C++ and Java have long been the go-to languages for big server or system programs, but they were created almost 30 and 20 years ago, respectively. They don’t address very well the issues programmers see today like use of concurrency and incorporating big data and they’re not optimal for the current programming environment.
One main reason that Go will succeed is how it deals with concurrency. It outpaces Java and C++ as well as Python, Ruby, and all the other scripting languages. It simply provides a better model, with Java a close second, that is able to work within the computing environment into which it was born.
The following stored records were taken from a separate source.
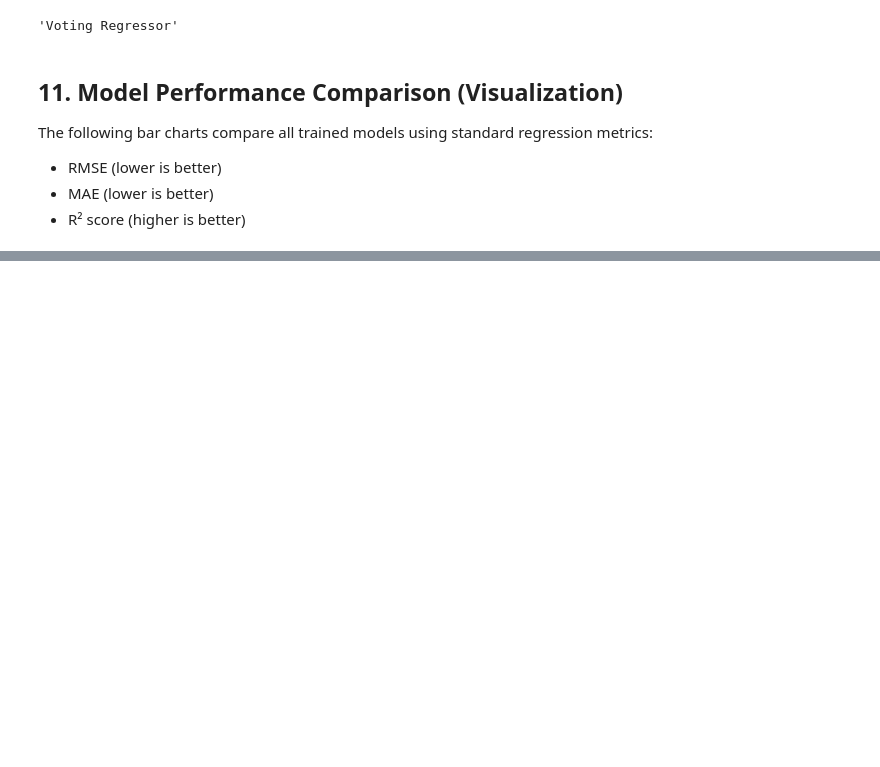
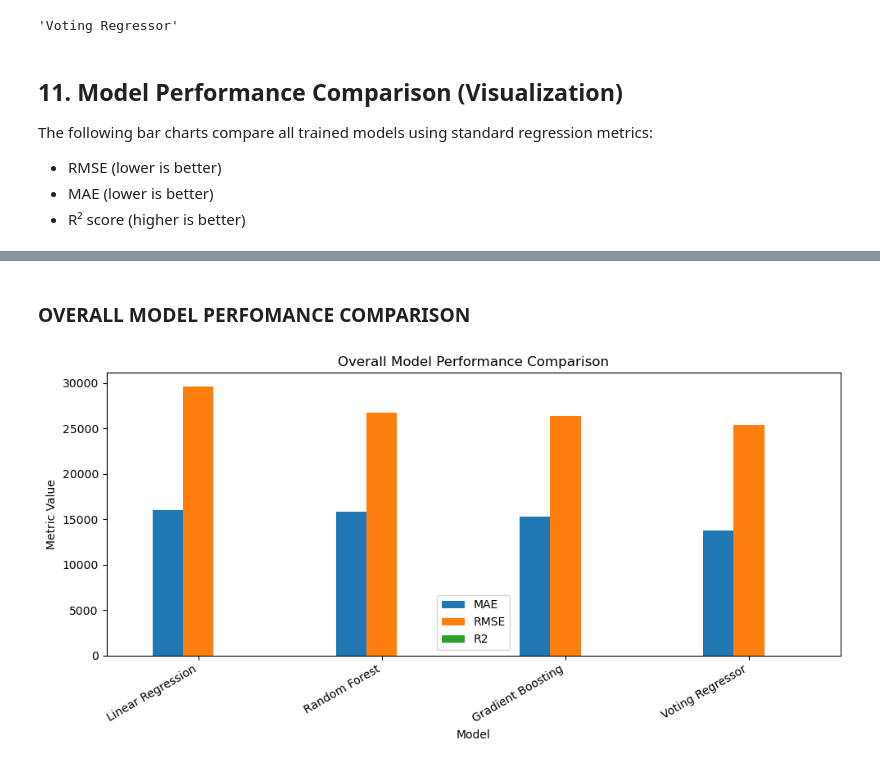
Before and after one commit to pabisha0098/Artificial-Intelligence-Coursework, a Jupyter notebook: 22067308_PabishaBhatta.ipynb, the cells around one changed output, grey strips where cells are left out. Cells and saved outputs as stored; diff of their text form; code cells hidden in the pictures; blank space fills up the shorter version.

```diff
--- a/22067308_PabishaBhatta.ipynb
+++ b/22067308_PabishaBhatta.ipynb
@@ -271,0 +319,12 @@ The following bar charts compare all trained models using standard regression me
+# %% [markdown]
+### OVERALL MODEL PERFOMANCE COMPARISON
+# %%
+plot_df.plot(kind="bar", figsize=(10, 5))
+plt.title("Overall Model Performance Comparison")
+plt.ylabel("Metric Value")
+plt.xticks(rotation=30, ha="right")
+plt.legend(loc="best")
+plt.tight_layout()
+plt.show()
+# %% [output]
+[figure, added]
```
Also changed, not shown: parts of 7 cells of this notebook.
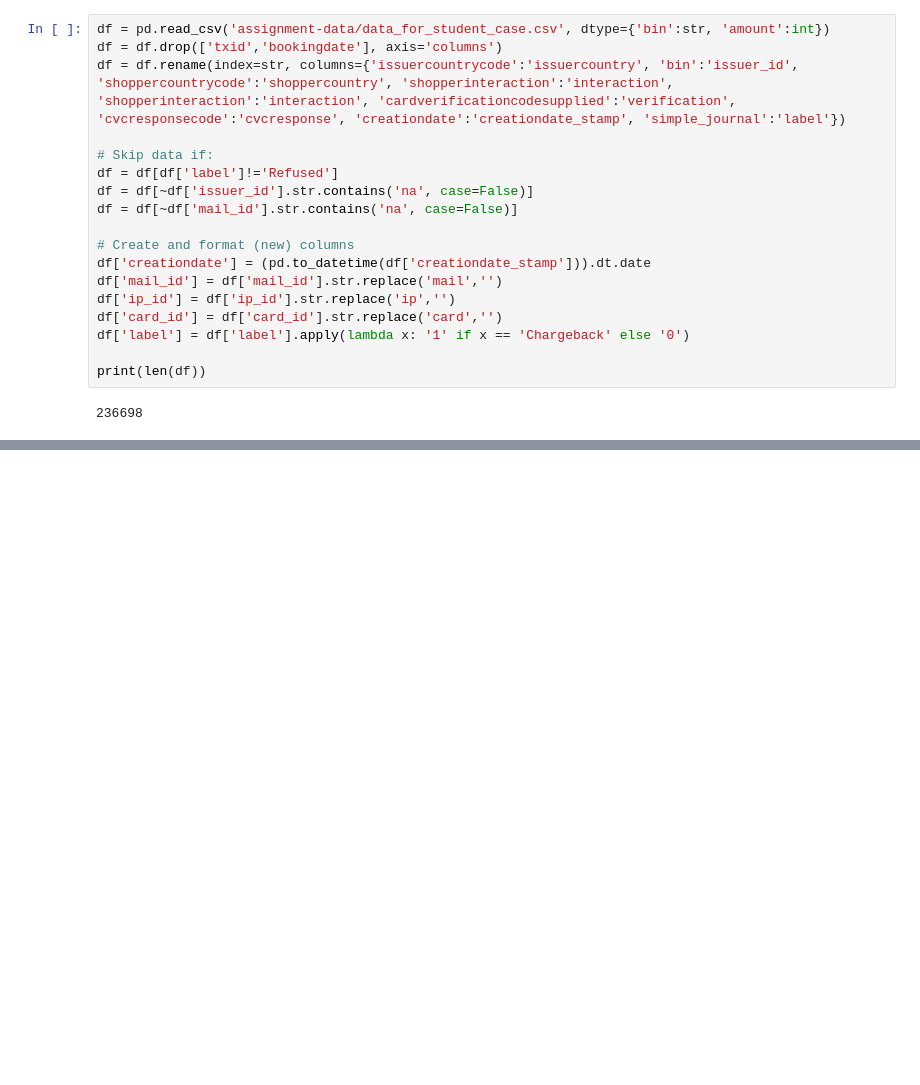
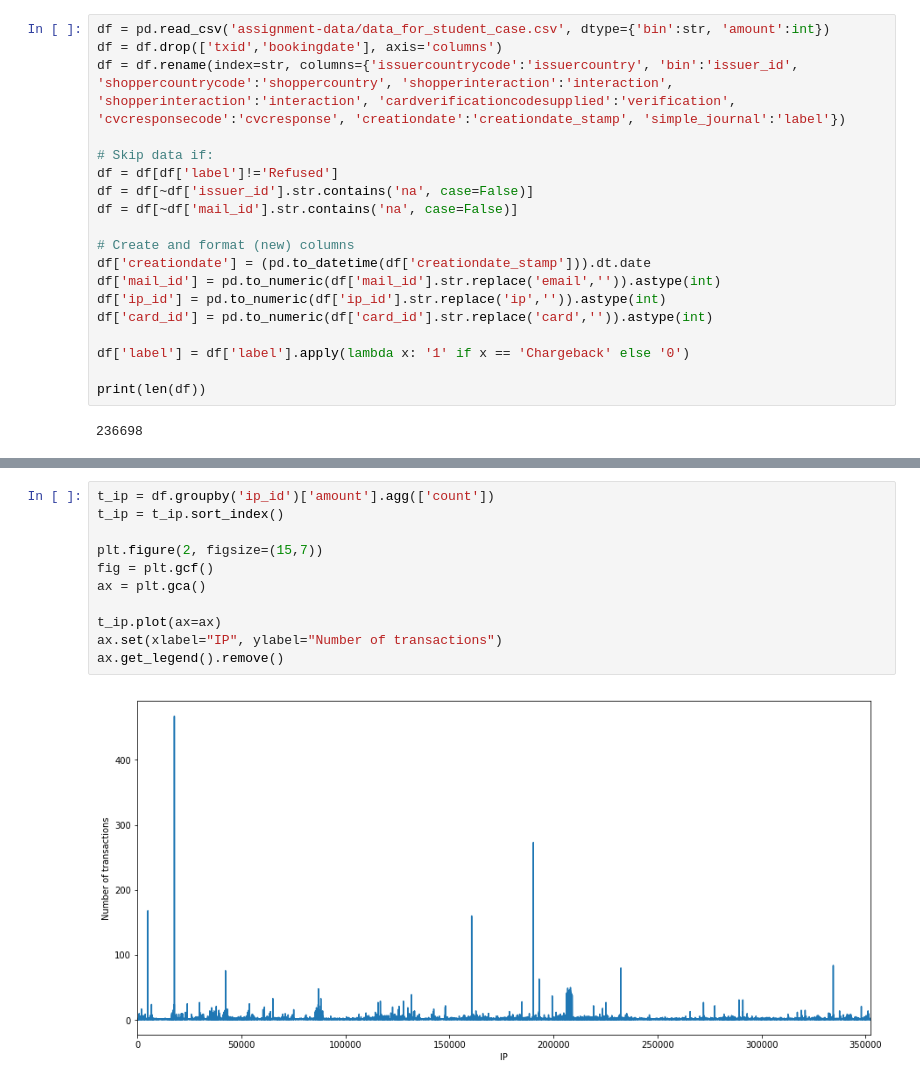
Before and after one commit to R-Graafmans/CDA_CS4035, a Jupyter notebook: Week 1 - Credit Card Fraud/Main-pandas.ipynb, the cells around one changed output, grey strips where cells are left out. Cells and saved outputs as stored; diff of their text form; blank space fills up the shorter version.

Commit message:
Parsed data to int for sorting, new plots

```diff
--- a/Week 1 - Credit Card Fraud/Main-pandas.ipynb
+++ b/Week 1 - Credit Card Fraud/Main-pandas.ipynb
@@ -25,9 +25,10 @@ df = df[~df['mail_id'].str.contains('na', case=False)]
 
 # Create and format (new) columns
 df['creationdate'] = (pd.to_datetime(df['creationdate_stamp'])).dt.date
-df['mail_id'] = df['mail_id'].str.replace('mail','')
-df['ip_id'] = df['ip_id'].str.replace('ip','')
-df['card_id'] = df['card_id'].str.replace('card','')
+df['mail_id'] = pd.to_numeric(df['mail_id'].str.replace('email','')).astype(int)
+df['ip_id'] = pd.to_numeric(df['ip_id'].str.replace('ip','')).astype(int)
+df['card_id'] = pd.to_numeric(df['card_id'].str.replace('card','')).astype(int)
+
 df['label'] = df['label'].apply(lambda x: '1' if x == 'Chargeback' else '0')
 
 print(len(df))
@@ -46,3 +48,16 @@ ax.xaxis.set_major_formatter(mdates.DateFormatter('%b %d'))
 ax.get_legend().remove()
 # %% [output]
 [figure]
+# %%
+t_ip = df.groupby('ip_id')['amount'].agg(['count'])
+t_ip = t_ip.sort_index()
+
+plt.figure(2, figsize=(15,7))
+fig = plt.gcf()
+ax = plt.gca()
+
+t_ip.plot(ax=ax)
+ax.set(xlabel="IP", ylabel="Number of transactions")
+ax.get_legend().remove()
+# %% [output]
+[figure, added]
```
Also changed, not shown: parts of 1 cell of this notebook.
During a recent interview, Pike elaborated on the need for Go and where it fits in today’s programming landscape. Highlights from our discussion include:
- Pike noted that compiled languages like C++ and Java are not aging well. [Discussed at the 1:25 mark].
- Go 1, the language’s first stable release, hit the computing world on March 28, 2012. Until that release, companies and programmers hesitated to incorporate the programming language into their projects because the language was in flux. The Go 1 stable release was essential for the language to begin its climb to the level of the entrenched and trusted C++ and Java. But, now with the specs and APIs locked down and an active community surrounding it, Go is set to grow exponentially.
However, maybe not overnight. A recent look at tags on Stack Overflow shows that Java has 295,411 tags, C++ 146,793 and Go far behind with 1,144. But don’t let that fool you, the language brings something programmers need in large projects and can’t ignore for much longer: compilation speed. Taking a second to compile rather minutes or hours, Pike discussed Go’s compilation speed at the 3:05 mark.
- A language needs to have swift runtime performance, solid tools, ease of use and compilation speed. Go really goes. And the key to compilation speed is dependency management. Pike expanded upon this: Go’s dependency model makes all the difference. [Discussed at the 3:38 mark]
You can view the entire interview in the following video.
Want to find out more about Go? Check out the official site.